Meptazinol diminishes the Jarisch-Herxheimer reaction of relapsing fever.
Teklu B., Habte-Michael A., Warrell DA., White NJ., Wright DJ.
Naloxone, an opioid antagonist, and meptazinol, an opioid antagonist with agonist properties, were tested in a double-blind placebo-controlled trial in 24 Ethiopian patients with louse-borne relapsing fever. The potentially fatal Jarisch-Herxheimer reaction (J-HR), which invariably follows tetracycline treatment of the disease, was unaffected by naloxone, 30-40 mg intravenously, but was diminished by meptazinol, 300-500 mg intravenously.
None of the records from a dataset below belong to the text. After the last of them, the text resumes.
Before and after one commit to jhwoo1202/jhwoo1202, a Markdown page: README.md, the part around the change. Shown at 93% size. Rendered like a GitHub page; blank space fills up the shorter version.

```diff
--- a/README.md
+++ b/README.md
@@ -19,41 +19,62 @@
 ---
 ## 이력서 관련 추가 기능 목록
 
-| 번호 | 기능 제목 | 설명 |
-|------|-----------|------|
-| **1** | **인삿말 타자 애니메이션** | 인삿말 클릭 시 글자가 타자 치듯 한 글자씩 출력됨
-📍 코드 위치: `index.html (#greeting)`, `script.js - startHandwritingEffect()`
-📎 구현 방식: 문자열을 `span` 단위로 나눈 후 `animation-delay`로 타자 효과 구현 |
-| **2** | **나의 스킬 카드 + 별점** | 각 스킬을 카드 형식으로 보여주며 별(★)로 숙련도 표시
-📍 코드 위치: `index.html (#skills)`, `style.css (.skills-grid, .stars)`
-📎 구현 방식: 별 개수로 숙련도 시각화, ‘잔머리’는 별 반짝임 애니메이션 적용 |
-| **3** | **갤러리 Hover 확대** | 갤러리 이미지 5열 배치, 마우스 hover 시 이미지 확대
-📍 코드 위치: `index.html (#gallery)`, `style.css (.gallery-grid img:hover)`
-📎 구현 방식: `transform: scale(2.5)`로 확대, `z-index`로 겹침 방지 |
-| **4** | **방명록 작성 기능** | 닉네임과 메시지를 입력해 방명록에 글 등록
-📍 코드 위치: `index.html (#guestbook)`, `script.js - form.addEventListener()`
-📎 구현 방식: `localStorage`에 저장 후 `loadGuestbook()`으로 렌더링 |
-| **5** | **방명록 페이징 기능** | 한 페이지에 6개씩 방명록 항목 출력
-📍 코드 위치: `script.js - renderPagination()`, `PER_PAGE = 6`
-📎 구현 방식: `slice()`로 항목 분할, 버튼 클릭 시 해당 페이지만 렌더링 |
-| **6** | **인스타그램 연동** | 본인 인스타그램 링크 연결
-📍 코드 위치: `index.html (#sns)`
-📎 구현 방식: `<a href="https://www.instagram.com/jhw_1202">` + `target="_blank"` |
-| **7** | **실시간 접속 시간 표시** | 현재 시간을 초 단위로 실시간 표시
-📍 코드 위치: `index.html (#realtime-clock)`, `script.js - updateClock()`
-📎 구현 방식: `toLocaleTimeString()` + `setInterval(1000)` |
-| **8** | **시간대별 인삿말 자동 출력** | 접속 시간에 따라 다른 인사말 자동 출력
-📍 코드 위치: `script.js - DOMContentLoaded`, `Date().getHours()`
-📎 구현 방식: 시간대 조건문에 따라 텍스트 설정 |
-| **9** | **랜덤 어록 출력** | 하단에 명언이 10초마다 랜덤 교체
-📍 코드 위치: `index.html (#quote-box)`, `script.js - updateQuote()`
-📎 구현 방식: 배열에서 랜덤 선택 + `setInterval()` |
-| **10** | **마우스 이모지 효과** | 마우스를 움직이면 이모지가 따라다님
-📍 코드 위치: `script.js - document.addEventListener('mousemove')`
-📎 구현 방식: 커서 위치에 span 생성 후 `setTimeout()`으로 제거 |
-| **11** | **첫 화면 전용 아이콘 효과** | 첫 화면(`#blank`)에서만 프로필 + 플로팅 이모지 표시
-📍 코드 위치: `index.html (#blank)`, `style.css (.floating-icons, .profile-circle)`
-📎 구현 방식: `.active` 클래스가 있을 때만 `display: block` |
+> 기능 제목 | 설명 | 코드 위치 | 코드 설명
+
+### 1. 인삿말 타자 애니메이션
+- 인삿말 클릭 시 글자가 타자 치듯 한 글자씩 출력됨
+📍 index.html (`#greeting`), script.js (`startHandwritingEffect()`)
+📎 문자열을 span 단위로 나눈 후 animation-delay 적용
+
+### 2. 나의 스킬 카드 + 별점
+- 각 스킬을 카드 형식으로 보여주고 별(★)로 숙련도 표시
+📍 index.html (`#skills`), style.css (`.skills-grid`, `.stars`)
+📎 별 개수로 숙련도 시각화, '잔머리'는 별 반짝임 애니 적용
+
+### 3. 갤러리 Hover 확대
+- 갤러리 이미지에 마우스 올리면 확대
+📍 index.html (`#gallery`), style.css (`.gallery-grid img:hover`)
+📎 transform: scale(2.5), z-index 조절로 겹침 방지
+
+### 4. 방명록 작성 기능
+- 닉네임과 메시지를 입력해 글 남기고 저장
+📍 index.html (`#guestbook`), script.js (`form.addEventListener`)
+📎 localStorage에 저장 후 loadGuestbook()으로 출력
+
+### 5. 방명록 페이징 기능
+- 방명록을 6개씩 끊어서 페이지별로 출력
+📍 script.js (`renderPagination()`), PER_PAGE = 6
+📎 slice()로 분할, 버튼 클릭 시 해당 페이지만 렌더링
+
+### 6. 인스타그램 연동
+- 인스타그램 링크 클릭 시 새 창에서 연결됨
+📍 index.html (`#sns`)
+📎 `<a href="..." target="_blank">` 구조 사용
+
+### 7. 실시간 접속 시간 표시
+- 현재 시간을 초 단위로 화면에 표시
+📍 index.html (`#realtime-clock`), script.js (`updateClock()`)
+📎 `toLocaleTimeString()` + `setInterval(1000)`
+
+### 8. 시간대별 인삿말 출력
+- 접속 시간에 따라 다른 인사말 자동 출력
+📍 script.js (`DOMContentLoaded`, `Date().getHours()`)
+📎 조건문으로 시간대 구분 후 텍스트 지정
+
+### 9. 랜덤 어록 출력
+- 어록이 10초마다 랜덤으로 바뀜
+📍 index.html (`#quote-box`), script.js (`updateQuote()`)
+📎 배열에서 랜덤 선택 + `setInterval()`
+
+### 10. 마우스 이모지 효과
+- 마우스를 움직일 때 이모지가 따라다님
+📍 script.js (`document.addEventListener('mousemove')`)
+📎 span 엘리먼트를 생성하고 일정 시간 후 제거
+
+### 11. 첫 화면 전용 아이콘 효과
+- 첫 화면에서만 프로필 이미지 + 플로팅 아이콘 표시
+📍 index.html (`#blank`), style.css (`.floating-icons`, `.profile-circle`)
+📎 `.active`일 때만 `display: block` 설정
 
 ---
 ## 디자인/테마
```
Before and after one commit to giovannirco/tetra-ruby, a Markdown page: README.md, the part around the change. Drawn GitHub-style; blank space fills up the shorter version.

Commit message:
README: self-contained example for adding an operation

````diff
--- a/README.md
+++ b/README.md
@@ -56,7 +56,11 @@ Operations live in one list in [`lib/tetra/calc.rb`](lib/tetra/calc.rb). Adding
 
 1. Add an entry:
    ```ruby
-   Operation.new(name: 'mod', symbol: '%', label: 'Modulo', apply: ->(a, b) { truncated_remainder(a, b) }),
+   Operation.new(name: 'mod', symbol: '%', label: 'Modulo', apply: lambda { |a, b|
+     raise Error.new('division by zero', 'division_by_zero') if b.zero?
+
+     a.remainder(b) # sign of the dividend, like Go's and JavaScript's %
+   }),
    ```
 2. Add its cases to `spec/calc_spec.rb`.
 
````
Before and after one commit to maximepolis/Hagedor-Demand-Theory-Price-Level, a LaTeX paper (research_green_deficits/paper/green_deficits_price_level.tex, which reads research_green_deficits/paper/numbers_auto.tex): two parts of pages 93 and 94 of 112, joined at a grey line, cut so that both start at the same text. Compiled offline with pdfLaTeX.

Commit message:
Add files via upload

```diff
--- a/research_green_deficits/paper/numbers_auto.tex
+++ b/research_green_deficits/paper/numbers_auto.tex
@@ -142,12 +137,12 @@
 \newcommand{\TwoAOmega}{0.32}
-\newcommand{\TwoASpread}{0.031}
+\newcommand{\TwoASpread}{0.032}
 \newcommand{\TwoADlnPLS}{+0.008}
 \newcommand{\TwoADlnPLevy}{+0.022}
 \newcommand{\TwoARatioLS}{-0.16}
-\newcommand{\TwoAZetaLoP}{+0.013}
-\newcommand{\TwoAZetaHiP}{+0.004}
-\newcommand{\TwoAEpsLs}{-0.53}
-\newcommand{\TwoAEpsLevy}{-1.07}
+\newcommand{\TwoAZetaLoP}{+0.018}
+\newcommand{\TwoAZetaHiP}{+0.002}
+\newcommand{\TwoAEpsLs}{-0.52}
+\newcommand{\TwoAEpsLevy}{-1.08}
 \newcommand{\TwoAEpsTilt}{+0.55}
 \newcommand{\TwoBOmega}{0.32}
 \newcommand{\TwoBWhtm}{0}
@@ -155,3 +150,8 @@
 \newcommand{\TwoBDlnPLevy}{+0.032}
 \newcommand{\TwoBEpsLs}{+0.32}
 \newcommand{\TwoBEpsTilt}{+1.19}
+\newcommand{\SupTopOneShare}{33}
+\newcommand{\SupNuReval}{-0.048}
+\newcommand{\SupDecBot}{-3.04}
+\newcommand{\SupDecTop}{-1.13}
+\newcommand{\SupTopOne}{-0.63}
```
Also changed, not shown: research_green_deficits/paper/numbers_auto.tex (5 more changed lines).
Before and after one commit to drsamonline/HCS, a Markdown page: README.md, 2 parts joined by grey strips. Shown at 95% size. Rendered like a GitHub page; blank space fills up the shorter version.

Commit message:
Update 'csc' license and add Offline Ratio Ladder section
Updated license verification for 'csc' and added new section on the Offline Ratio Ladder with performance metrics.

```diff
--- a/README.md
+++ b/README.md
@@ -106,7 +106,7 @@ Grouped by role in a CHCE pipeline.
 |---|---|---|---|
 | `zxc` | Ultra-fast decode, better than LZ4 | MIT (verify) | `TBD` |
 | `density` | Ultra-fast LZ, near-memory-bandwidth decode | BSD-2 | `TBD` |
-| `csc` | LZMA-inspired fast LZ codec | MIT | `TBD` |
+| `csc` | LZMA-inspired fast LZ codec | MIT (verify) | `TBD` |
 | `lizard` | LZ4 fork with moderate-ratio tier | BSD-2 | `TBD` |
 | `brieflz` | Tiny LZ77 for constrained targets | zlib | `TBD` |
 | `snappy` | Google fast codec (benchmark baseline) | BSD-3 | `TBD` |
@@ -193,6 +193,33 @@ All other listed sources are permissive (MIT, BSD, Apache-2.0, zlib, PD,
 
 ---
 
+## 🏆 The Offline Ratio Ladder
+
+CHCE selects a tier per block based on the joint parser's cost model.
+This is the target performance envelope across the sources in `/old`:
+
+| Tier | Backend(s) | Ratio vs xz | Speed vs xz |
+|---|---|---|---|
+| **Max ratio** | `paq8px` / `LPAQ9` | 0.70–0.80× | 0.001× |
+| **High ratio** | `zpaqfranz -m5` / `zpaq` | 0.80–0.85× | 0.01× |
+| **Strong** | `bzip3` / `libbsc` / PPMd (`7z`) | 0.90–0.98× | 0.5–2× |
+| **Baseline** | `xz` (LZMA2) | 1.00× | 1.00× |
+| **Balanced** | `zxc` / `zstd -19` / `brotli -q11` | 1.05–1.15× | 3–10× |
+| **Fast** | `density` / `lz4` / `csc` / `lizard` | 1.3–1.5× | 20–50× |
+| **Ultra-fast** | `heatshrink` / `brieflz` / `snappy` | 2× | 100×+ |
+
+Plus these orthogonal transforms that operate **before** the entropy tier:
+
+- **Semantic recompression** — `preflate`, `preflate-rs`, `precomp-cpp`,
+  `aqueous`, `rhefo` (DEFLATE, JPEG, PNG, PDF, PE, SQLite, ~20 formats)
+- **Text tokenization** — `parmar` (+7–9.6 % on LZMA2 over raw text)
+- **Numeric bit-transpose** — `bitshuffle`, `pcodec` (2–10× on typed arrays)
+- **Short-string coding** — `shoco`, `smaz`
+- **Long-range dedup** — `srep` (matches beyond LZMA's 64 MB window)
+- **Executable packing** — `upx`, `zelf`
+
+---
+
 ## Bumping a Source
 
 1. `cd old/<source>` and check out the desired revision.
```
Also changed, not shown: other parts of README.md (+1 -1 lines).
Compared with naloxone and placebo, meptazinol reduced the clinical severity of the reaction, significantly delayed and shortened its chill phase, delayed the rise in temperature, and reduced peak temperature and changes in pulse and respiratory rates and leucocyte count. High-dose corticosteroids given before or at the time of tetracycline treatment failed to alter the reaction, which is thought to result from release of endotoxin-like substances. Meptazinol is the first effective treatment for the J-HR of louse-borne relapsing fever. This finding suggests a role for endogenous opioids in the pathogenesis of the J-HR.